Have you ever really sat and thought about how you tick? How does your body know what to do? What is your brain all about?
Our brain communicates to our body through a network called peripheral nervous system and has two major parts. One of the parts controls the things you don’t have to think about like your heartbeat or digestion (autonomic nervous system) and the other (somatic nervous system) connects your senses to your brain and lets you move your muscles. The brain is your body’s control center and your spinal cord is its message hub. They make up your central nervous system together and your brain is always talking to the rest of your body. These messages go through your spinal cord, then to your arms, legs and all other body parts and organs.
Our brain takes charge of how we think, feel, learn, remember, talk, walk and even breath and only weighs about 3 pounds. All this activity creates folds and grooves to make room for all the information it has to hold.
Our nerves are made of cells called neurons. These billions of cells are what carry the messages to and from your brain. Some let your brain in on what’s going on with your eyes, ears, nose, tongue and skin. Others go from your brain to your muscles.
All of our thoughts start with an electrical charge, kind of like a lightbulb going off in some of the cartoons. This is called a nerve impulse and triggers chemicals to send signals to other neurons and your brain.
Your autonomic nervous system is responsible for your fight or flight signals. They put you on high alert and get you ready for whatever might happen next. You’ll find your heart beats faster, pushing more blood to your heart and other organs and your blood pressure also goes up. Your brain sends adrenaline into your bloodstream and your airways will get wider so you can get more oxygen to your lungs.
Serotonin sends messages about your mood and dopamine talks to your brain about movement. Chemicals are found where one neuron meets another and these neurons connect to one another in more than 100 trillion places, a complex network called “neuron forest” by the scientists.
Parkinson’s hurts the neurons that affect movement. Signs might include shaking in your hands or fingers, slow movement, stiff muscles, problems with balance and changes in speech. If you notice any of these conditions, contact your doctor, but there could also be other conditions causing these as well.

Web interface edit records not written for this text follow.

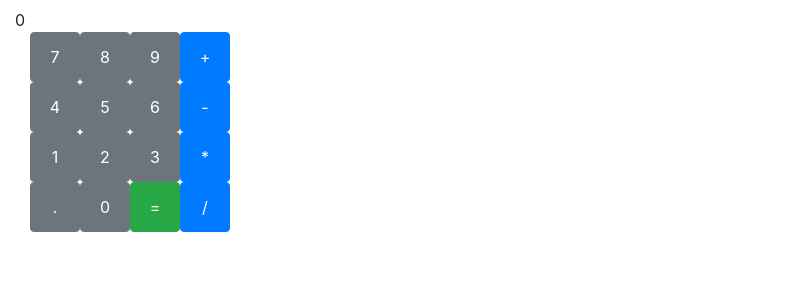
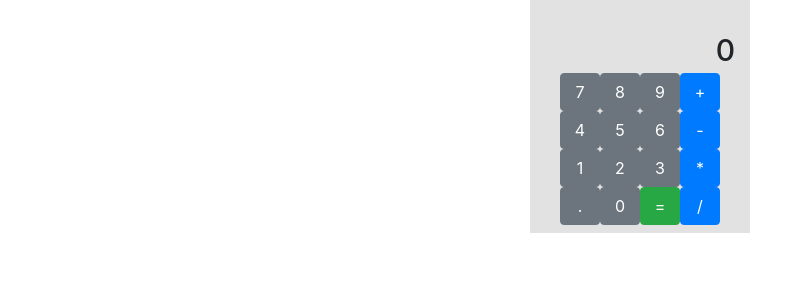
Before and after one commit to federicomoscardo/react-calculator, a React (Create React App) app: page / in a window 1280 px wide. Shown: the top 300 px of the page, without its empty margins (0-797 px from the left). Built offline with nearby package versions, Linux system fonts and the light colour scheme.

Commit message:
create this CSS file to all the app

```diff
--- a/src/App.css
+++ b/src/App.css
@@ -1,9 +1,21 @@
-.resultScreen {
-    background-color: lightgrey;
-    border: 1px solid black;
+.calculator {
+    max-width: 220px;
+    background-color: rgb(226, 226, 226);
+}
+
+.result {
+    font-size: 30px;
+    font-weight: 500;
+    text-align: right;
+}
+
+.operationHistory {
+    font-size: 12px;
+    color: grey;
+    min-height: 20px;
 }
 
 button {
-    width: 50px;
-    height: 50px;
+    min-width: 40px;
+    cursor: pointer;
 }
```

When neurons lose connection to one another, this is called Alzheimer’s. Being cut off from one another causes the neurons to stop working like they should and eventually die. We have all known people afflicted with this disease, and their lack of memory is vastly noticeable and a condition that can attack at any age.
Let’s try to be grateful for what our brain does for us daily. It is such a wonderful organ!
-Dr Fredda Branyon